London, 21 Jan. 2020 – Lords passed 300 to 220 an amendment to the EU Withdrawal Agreement Bill in order to guarantee protection to child refugees in the UK after the country leaves the EU. The 18th cross-party amendment was put forward by Labour Lord Dubs. The amendment specifically aims to maintain the rights of unaccompanied refugee children elsewhere in Europe to be reunited with their family members in the UK.
Today’s vote signs the fourth defeat of the Tory led majority in two days when on Monday Peers voted in favour of three amendments: the first from Lib Dem Jonny Oates was to ensure EU citizens resident in Britain will be given physical document showing they have a right to live in the country, passed 270 votes to 229.
The second passed by 241 votes to 205 to remove the power of ministers to decide courts of justice jurisdiction after Brexit with regard to the application to British domestic courts of precedent verdicts and judgments of the European Court of Justice (ECJ). An amendment of vital relevance for the preservation of civil, political and human rights in the UK as put forward to prevent ministers from instructing lower courts to ignore legal precedents.
The third amendment to the EU Withdrawal Agreement Bill, moved by Liberal Democrat peer Alan Beith to allow the Supreme to make the final decision on cases to be judged with no reference to the EU case la
While the fourth defeat in the House of Lords is being nearly omitted by British media, peers promise their commitment to opposing Conservatives’ threats to founding tenets of British democracy. “I am proud that Liberal Democrat peers have, along with the tireless campaigner Lord Dubs, passed this crucial amendment to uphold our commitments to child refugees – said peer Baroness Hamwee wishing “that MPs will resist government pressure to overturn today’s vote in the House of Commons.”
The Bill is set to return to the House of Commons on Wednesday; meanwhile Number 10 has already said via the BBC, government will reject amendments.
The Tory overall majority of 80 MPs in the House of Commons is enabling the dangerous perception of Lords’ as irrelevant as unable to determine an actual opposition or change to the lawmaking work in the Commons.
A sign for that is the Tory plan to move Lords out of London, with the intention, the government said, to ‘reconnect’ with the whole country.

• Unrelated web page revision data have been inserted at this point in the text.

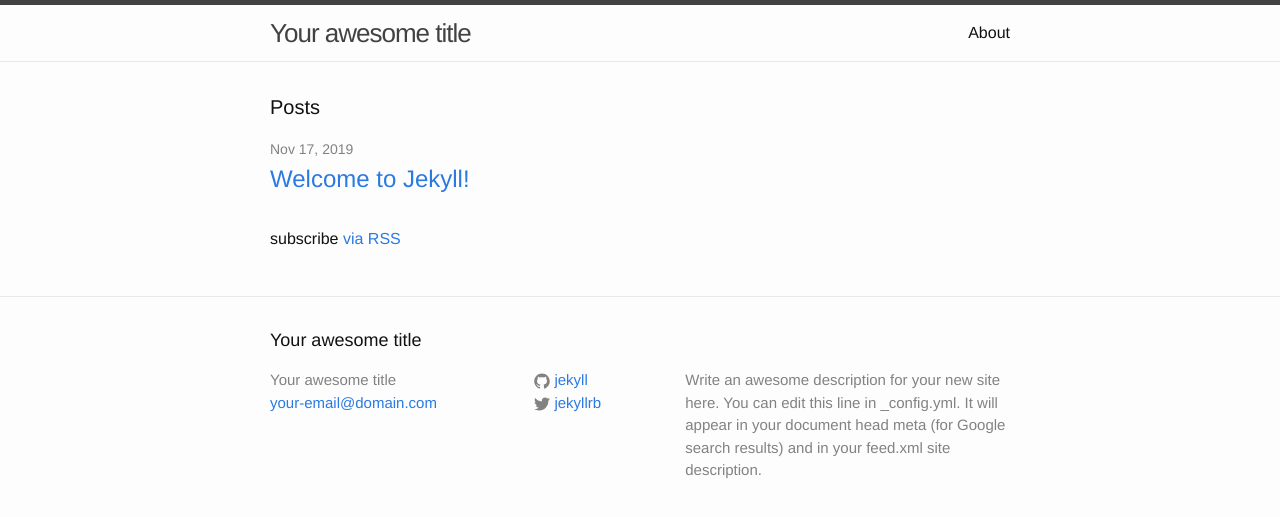
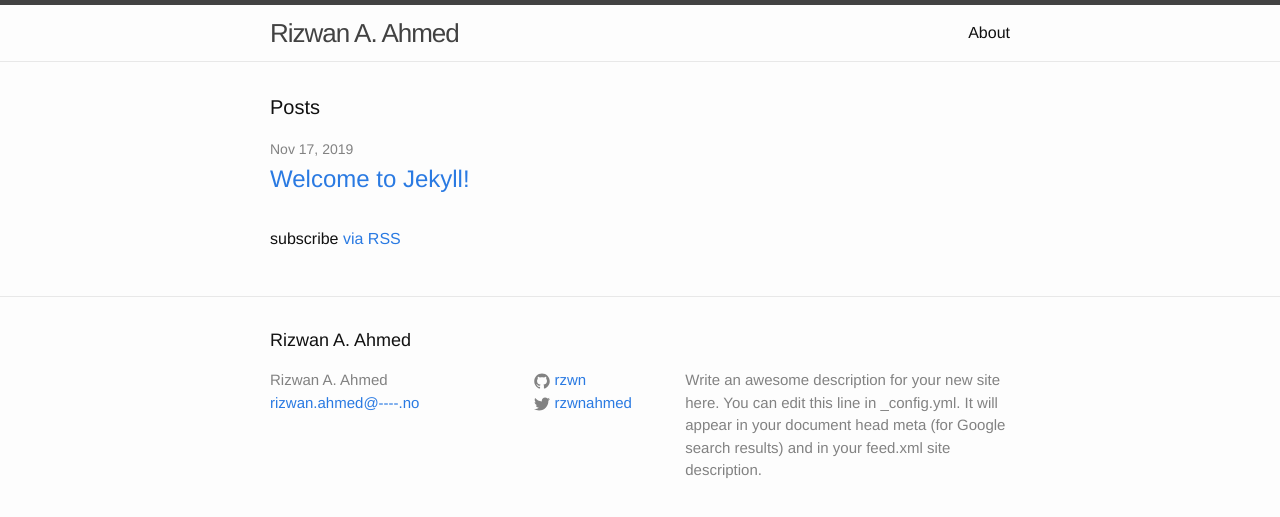
Before and after one commit to rzwn/rzwn.github.io, a Jekyll site: the page built from my-blog-site/index.html, in a window 1280 px wide. Shown: the top 517 px of the page. Built offline with Jekyll 4.4.1, drawn with Linux system fonts in a browser that asks for light colours.

Commit message:
config change. WIP

```diff
--- a/my-blog-site/_config.yml
+++ b/my-blog-site/_config.yml
@@ -6,16 +6,16 @@
 # 'jekyll serve'. If you change this file, please restart the server process.
 
 # Site settings
-title: Your awesome title
-email: your-email@domain.com
+title: Rizwan A. Ahmed
+email: rizwan.ahmed@----.no
 description: > # this means to ignore newlines until "baseurl:"
   Write an awesome description for your new site here. You can edit this
   line in _config.yml. It will appear in your document head meta (for
   Google search results) and in your feed.xml site description.
 baseurl: "" # the subpath of your site, e.g. /blog
-url: "http://yourdomain.com" # the base hostname & protocol for your site
-twitter_username: jekyllrb
-github_username:  jekyll
+url: "http://rzwn.no" # the base hostname & protocol for your site
+twitter_username: rzwnahmed
+github_username:  rzwn
 
 # Build settings
 markdown: kramdown
```
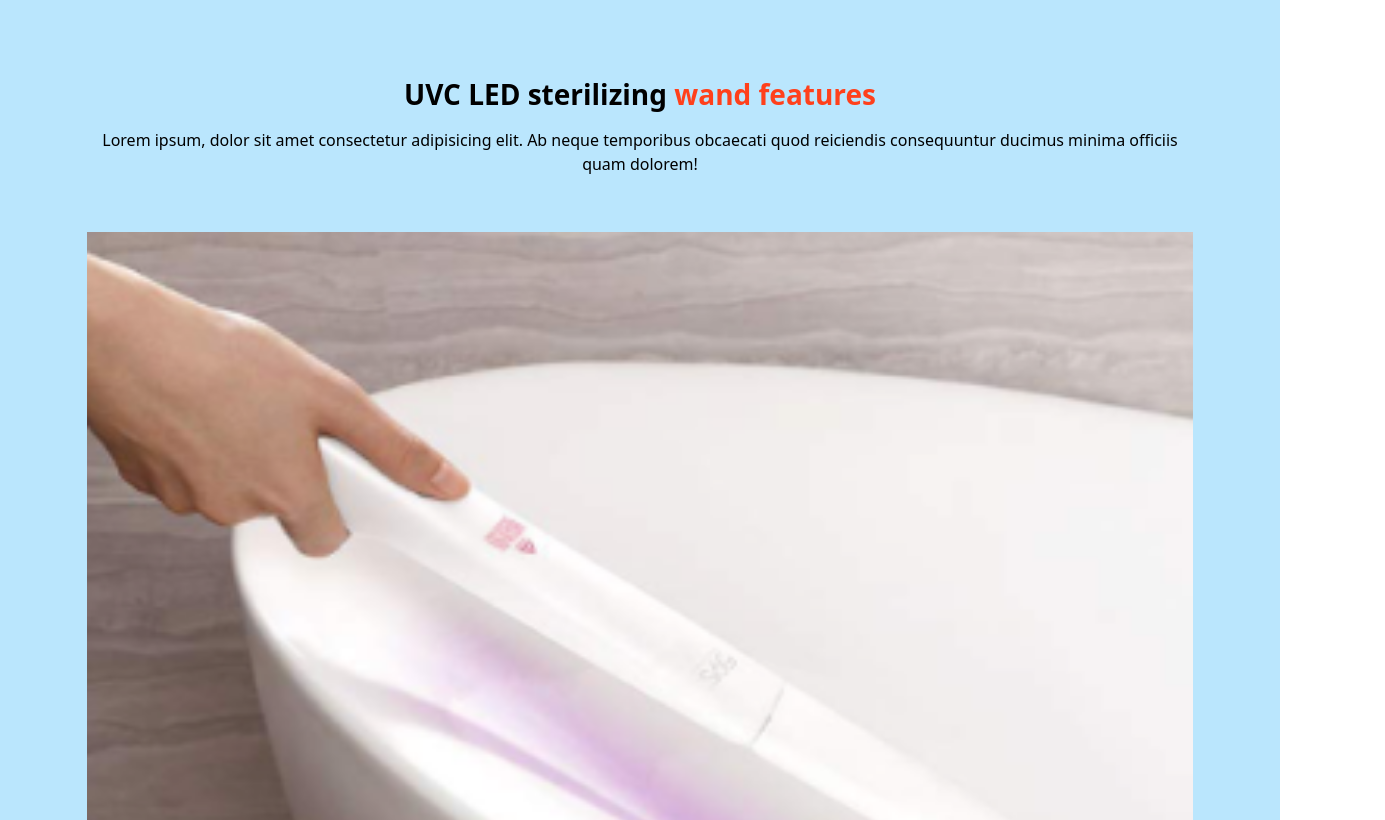
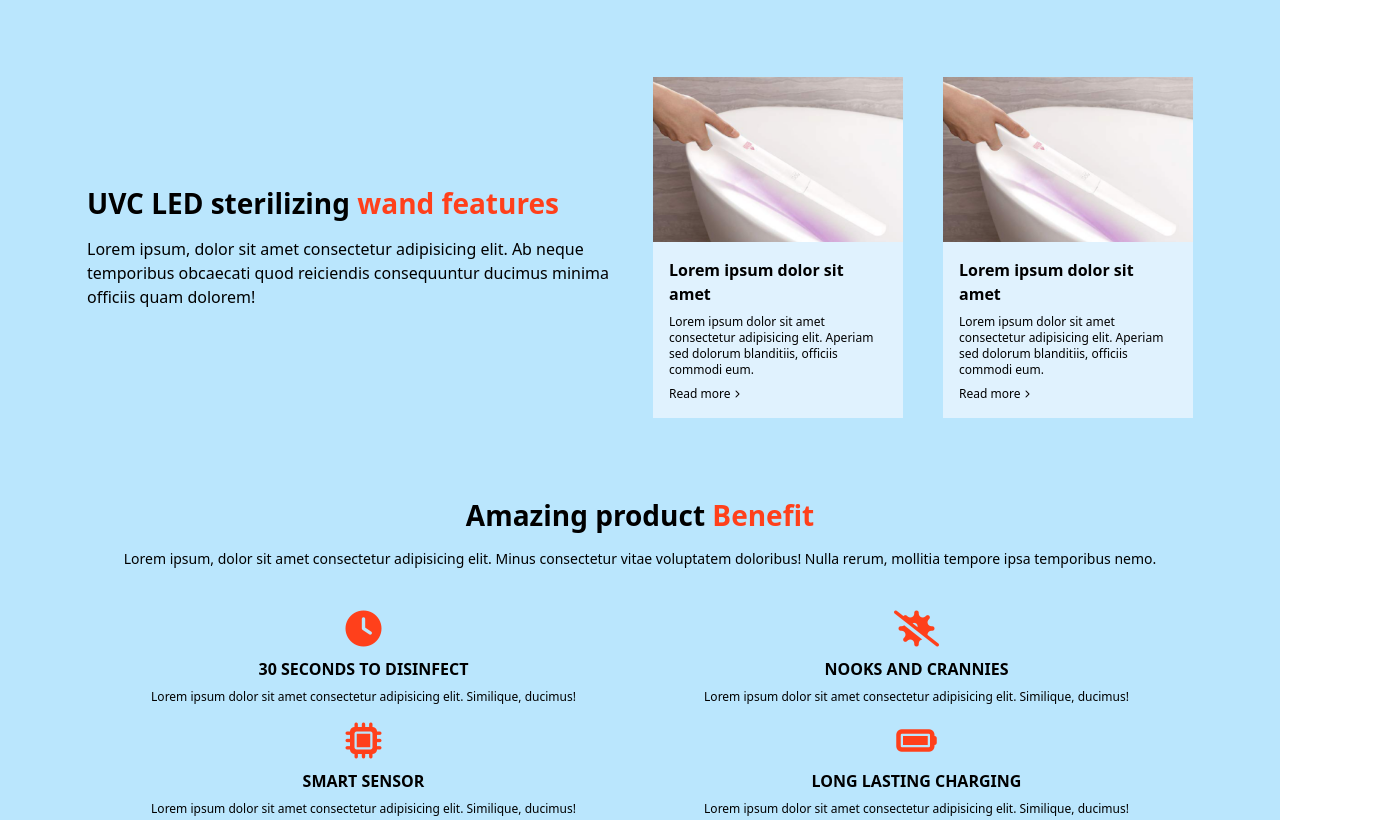
Before and after one commit to fakhryfernanda/slicing-safeclean, a website: page index.html in a window 1280 px wide. Shown: the part 771-1591 px from the top of the page, 1385 px wide, since content can reach past the window. Drawn offline with Linux system fonts and the light colour scheme.

Commit message:
Create view for md screen size

```diff
--- a/index.html
+++ b/index.html
@@ -58,17 +58,18 @@
             </div>
         </section>
         <section id="wand-features" class="mt-20">
-            <div class="container">
-                <h2 class="text-center">
+            <div class="container md:flex items-center justify-between">
+                <div class="max-md:text-center md:w-1/2 md:shrink-0">
+                    <h2 class="">
                         UVC LED sterilizing <span class="text-main_red">wand features</span>
                     </h2>
-                <p class="mt-4 mx-auto max-sm:text-sm font-light text-center sm:max-md:w-4/5">
+                    <p class="mt-4 max-md:mx-auto max-sm:text-sm font-light sm:max-lg:w-4/5">
                         Lorem ipsum, dolor sit amet consectetur adipisicing elit. Ab neque temporibus obcaecati quod reiciendis consequuntur ducimus minima officiis quam dolorem!
                     </p>
                 </div>
-            <div class="container">
-                <div class="sm:max-md:w-1/2 mx-auto">
-                    <img src="./assets/images/product 2.png" alt="product" class="mt-14 w-full">
+                <div class="max-md:mt-14 max-md:mx-auto sm:max-md:w-1/2 relative md:shrink-0 md:flex gap-10 overflow-x-auto">
+                    <div class="md:w-[250px]">
+                        <img src="./assets/images/product 2.png" alt="product" class="w-full">
                         <div class="p-4 bg-sky-100">
                             <h4 class="text-md font-bold">Lorem ipsum dolor sit amet</h4>
                             <p class="mt-2 text-xs font-light">
@@ -78,6 +79,20 @@
                                 <span class="mr-1">Read more</span>
                                 <i class="fa-solid fa-chevron-right text-[8px]"></i>
                             </p>
+                        </div>
+                    </div>
+                    <div class="max-lg:hidden md:w-[250px]">
+                        <img src="./assets/images/product 2.png" alt="product" class="w-full">
+                        <div class="p-4 bg-sky-100">
+                            <h4 class="text-md font-bold">Lorem ipsum dolor sit amet</h4>
+                            <p class="mt-2 text-xs font-light">
+                                Lorem ipsum dolor sit amet consectetur adipisicing elit. Aperiam sed dolorum blanditiis, officiis commodi eum.
+                            </p>
+                            <p class="mt-2 text-xs flex items-center">
+                                <span class="mr-1">Read more</span>
+                                <i class="fa-solid fa-chevron-right text-[8px]"></i>
+                            </p>
+                        </div>
                     </div>
                 </div>
             </div>
@@ -162,8 +177,8 @@
                 <div class="mt-6 sm:w-3/5 sm:relative">
                     <img src="./assets/images/customer-smile.png" alt="customer smiling" class="">
                     <div class="flex gap-6 sm:absolute top-1/2 left-3/4 sm:-translate-y-1/2">
-                        <div class="sm:text-left sm:w-[400px] px-4 py-4 bg-white shadow-md rounded-md">
-                            <div class="py-3 px-4">
+                        <div class="sm:text-left sm:w-[400px] px-4 py-4 md:flex gap-6">
+                            <div class="md:w-[380px] bg-white rounded-md shadow-md py-3 px-4 shrink-0">
                                 <h3>Lorem ipsum dolor sit amet.</h3>
                                 <p class="text-sm font-light mt-2">
                                     Lorem ipsum dolor sit, amet consectetur adipisicing elit. Tenetur ut non magnam dolore, maxime eum.
@@ -179,7 +194,7 @@
                                     <p class="max-sm:mt-2 font-bold">Jennifer Dow</p>
                                 </div>
                             </div>
-                            <div class="max-md:hidden py-3 px-4">
+                            <div class="max-md:hidden md:w-[380px] bg-white rounded-md shadow-md py-3 px-4 shrink-0">
                                 <h3>Lorem ipsum dolor sit amet.</h3>
                                 <p class="text-sm font-light mt-2">
                                     Lorem ipsum dolor sit, amet consectetur adipisicing elit. Tenetur ut non magnam dolore, maxime eum.
@@ -223,7 +238,7 @@
                 </div>
             </div>
             <div class="relative">
-                <img src="./assets/images/product 4.png" alt="" class="mx-auto h-[270px] sm:h-[450px] absolute left-1/2 -translate-x-1/2 bottom-[15%]">
+                <img src="./assets/images/product 4.png" alt="" class="mx-auto h-[70%] absolute left-1/2 -translate-x-1/2 bottom-[15%]">
                 <img src="./assets/images/Background.png" alt="" class="w-screen">
             </div>
         </section>
```
Also changed, not shown: css/style.css. Lines whose indentation alone changed are shown as unchanged.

But, besides the appearance of a genuine move to make England content by upgrading it to the same level of London, the strategy looks aimed at alienating the Upper House where Tories do not have a majority, lowering Lords’ political influence and switching off even the argument of the opposition.
Post Brexit era will see whether this will be Lords’ last victory before their exile.